As we’ll see throughout Bereshit, there’s a lot of action here.  Most people know very few of the stories from the Torah, and here, in the opening lines, are three of the most famous — the creation of the world, Adam and Eve in the Garden, and Cain murdering Abel.

After so much action, we transition to a genealogical retelling of the descendants of Adam and Eve. We’ll see that this is a device often used to transition the action, here from Adam and Eve to Noah, generations later.

Questions For Later Discussion

Why are Adam and Eve barred from eating from the tree? And why does the serpent try to get them to?

What was a serpent before it was cursed to crawl on its belly?

How did the world go so wrong after the expulsion from the Garden?

 

Some Thoughts on Vaera and the First Four Plagues

This is a text of a d’var Torah I gave at Altshul on January 25, 2020 

 

 

First, I want to say that I am so glad my family joined altshul a year and a half ago. The generosity and kindness of this community is amazing. I feel lucky to be a part of it and to get to say a couple of words today.

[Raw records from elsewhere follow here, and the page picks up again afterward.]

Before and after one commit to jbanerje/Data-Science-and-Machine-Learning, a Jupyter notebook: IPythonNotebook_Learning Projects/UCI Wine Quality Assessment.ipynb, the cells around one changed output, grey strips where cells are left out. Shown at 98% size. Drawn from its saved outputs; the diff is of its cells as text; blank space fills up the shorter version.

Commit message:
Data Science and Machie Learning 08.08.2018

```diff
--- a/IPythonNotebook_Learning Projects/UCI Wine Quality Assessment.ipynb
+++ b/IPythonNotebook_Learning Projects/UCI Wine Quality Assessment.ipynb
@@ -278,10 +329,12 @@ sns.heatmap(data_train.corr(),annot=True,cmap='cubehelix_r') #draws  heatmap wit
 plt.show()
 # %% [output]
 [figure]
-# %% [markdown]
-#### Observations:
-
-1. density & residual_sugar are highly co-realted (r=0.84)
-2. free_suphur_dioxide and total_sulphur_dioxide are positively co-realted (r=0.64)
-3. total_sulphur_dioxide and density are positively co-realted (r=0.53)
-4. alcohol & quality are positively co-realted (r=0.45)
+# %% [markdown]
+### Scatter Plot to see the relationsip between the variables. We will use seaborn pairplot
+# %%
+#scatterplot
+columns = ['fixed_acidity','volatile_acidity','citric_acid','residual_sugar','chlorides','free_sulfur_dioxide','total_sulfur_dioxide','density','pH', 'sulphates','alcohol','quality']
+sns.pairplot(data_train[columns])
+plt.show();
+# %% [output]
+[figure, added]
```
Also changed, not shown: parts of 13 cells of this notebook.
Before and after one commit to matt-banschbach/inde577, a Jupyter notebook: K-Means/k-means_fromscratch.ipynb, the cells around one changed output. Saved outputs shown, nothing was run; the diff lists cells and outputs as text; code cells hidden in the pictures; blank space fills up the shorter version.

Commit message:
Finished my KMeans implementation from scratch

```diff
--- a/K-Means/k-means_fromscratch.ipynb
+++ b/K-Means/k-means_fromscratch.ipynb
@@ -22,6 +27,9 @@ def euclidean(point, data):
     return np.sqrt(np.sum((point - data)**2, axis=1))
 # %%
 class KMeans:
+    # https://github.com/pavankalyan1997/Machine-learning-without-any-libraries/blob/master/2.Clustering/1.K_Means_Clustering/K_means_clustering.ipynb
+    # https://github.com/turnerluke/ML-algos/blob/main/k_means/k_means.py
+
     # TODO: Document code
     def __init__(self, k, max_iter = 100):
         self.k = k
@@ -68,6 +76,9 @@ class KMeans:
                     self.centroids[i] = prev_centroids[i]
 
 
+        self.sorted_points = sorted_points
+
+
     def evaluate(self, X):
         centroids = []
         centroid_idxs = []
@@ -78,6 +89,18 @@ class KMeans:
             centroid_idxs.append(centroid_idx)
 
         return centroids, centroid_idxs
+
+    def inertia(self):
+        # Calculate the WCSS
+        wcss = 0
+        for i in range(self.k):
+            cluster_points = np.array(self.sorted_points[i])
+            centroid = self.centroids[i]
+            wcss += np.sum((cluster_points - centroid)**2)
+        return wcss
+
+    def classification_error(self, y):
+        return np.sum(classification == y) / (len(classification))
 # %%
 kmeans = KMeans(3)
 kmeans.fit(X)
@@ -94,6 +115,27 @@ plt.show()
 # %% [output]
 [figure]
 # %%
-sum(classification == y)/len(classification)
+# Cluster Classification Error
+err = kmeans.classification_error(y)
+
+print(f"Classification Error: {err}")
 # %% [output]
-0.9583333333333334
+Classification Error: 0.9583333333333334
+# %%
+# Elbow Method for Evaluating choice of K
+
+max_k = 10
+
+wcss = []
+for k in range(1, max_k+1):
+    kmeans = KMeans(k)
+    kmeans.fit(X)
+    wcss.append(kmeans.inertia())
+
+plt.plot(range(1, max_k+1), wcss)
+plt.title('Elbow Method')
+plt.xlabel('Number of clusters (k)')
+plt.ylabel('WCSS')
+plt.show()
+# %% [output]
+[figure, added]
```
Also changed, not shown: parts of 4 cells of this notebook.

This week, we begin the plagues. Reading them this year, I was struck by their structure, their slow reveal, and I want to take some time to look at that aspect of them, especially as it plays out in the first four plagues.

We begin with God telling Moses to tell Aaron to act. He raises his staff and first turns the rivers to blood, then brings forth frogs. Aaron does this, but remarkably, Pharaoh’s magicians do the same.  It is a sort of tit for tat, between God’s actor, Aaron, and Pharaoh’s, the magicians, with neither getting the upper hand.

Then in the third plague, Aaron brings forth from the dust, lice. Here, the magicians cannot follow. Instead they proclaim that surely this is the work of God.

Only now, in the fourth plague, does God himself act – there’s no Moses, no Aaron, just God. He brings forth the wild animals, perhaps the most mysterious of the plagues. And for the first time, God declares that he will protect his people, that the horde, the wild animals, whatever they might be, will not descend on Goshen, where God’s people live.

Tradition tells us that the Jews suffered from none of the plagues. But why is God’s protection only articulated here in the fourth plague? And for that matter, why is it only here, well into the action, that God alone brings forth a plague?

Rashi tells us that Moses did not take part in the first three plagues because of his personal relationship with the river. But that doesn’t explain why we have to wait to the fourth plague for God to take center stage.

Perhaps to explain this it’s helpful  to think of the plagues as revelation of God’s power and omnipotence, not only to the Egyptians, but to the Jews as well.

We know the plagues can be broken into three sets of three, with the final plague standing alone in its horrible power. The first three show God’s existence, the second three, his providence over the earth, and the final three, his omnipotence. When Aaron is acting under God’s direction, he is also publicly confronting Pharaoh’s magicians. Does the God Moses speak of exist? Will he really save the Jews from bondage? Moshe says so, but when Aaron turns the Nile to blood, so do the magicians; when he raises the frogs, they do the same.

The tension builds.

But then Aaron raises the lice and the magicians are awed – they are in fact the first non-Jews in Exodus to admit God exists. Right after, God himself takes over and makes clear that he alone holds these powers over the earth. He directs the horde of wild animals towards the homes of the Egyptians and for the first time, states that he will protect his people in Goshen.

Here is God, finally taking direct control. And here is God, not Moses, and not Aaron, defining who his people are and assuring them that he will protect them.

Why does this take so long?

As a friend’s son asked, why doesn’t God just teleport the Jews out of Egypt?

Surely if the Jews were to suddenly disappear, the Egyptians would be awed. But perhaps the Egyptians alone are not the audience here. Perhaps we too are the audience, and we are the ones who need to be shown, and reminded not once, but twice every year, that God is greater than human tricks, and that God alone decides who is, and isn’t, among his people.